(The data)

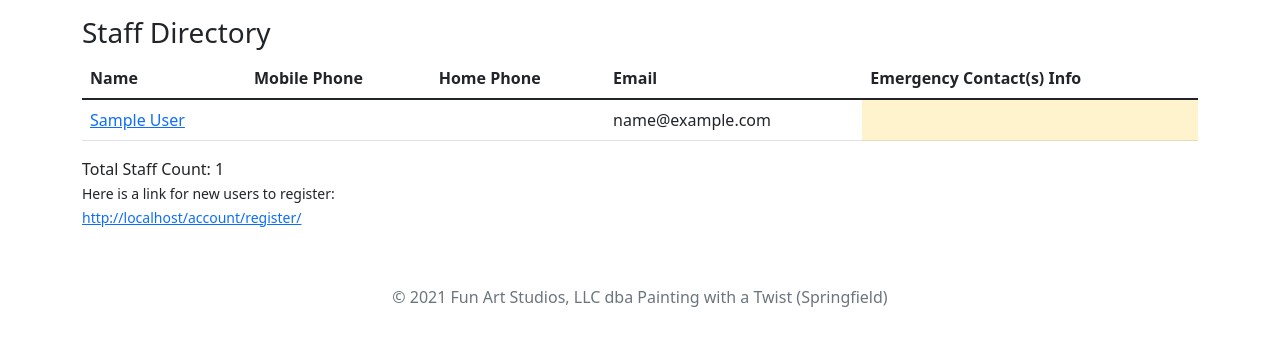
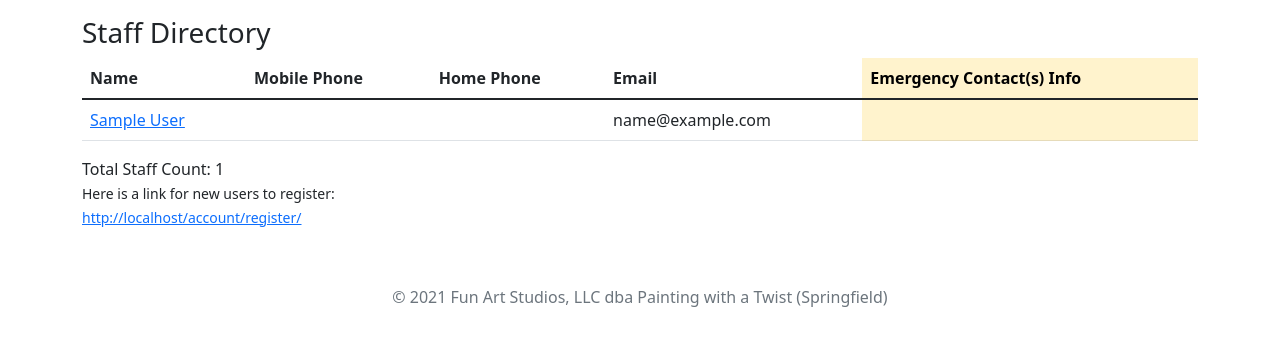
Before and after one commit to ddasal/funartstudios, a Django app: page /account/staff/ in a window 1280 px wide. Shown: the part 56-402 px from the top of the page. Run offline with Django 3.2, Linux system fonts and the light colour scheme; the visitor is signed in with stand-in values (Sample User, id 1); data comes from the database, SQL or seed files in the repository; some libraries are stand-ins or nearby versions.

Commit message:
Staff listing edit

```diff
--- a/templates/accounts/list.html
+++ b/templates/accounts/list.html
@@ -16,7 +16,7 @@
                     <th>Mobile Phone</th>
                     <th>Home Phone</th>
                     <th>Email</th>
-                    <th>Emergency Contact(s) Info</th>
+                    <th class="table-warning">Emergency Contact(s) Info</th>
                 </tr>
             </thead>
             <tbody>
```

(End The data)

The answer is every line of the data, exactly as written, with the pictures dropped.

Problem solution:
Before and after one commit to ddasal/funartstudios, a Django app: page /account/staff/ in a window 1280 px wide. Shown: the part 56-402 px from the top of the page. Run offline with Django 3.2, Linux system fonts and the light colour scheme; the visitor is signed in with stand-in values (Sample User, id 1); data comes from the database, SQL or seed files in the repository; some libraries are stand-ins or nearby versions.

Commit message:
Staff listing edit

```diff
--- a/templates/accounts/list.html
+++ b/templates/accounts/list.html
@@ -16,7 +16,7 @@
                     <th>Mobile Phone</th>
                     <th>Home Phone</th>
                     <th>Email</th>
-                    <th>Emergency Contact(s) Info</th>
+                    <th class="table-warning">Emergency Contact(s) Info</th>
                 </tr>
             </thead>
             <tbody>
```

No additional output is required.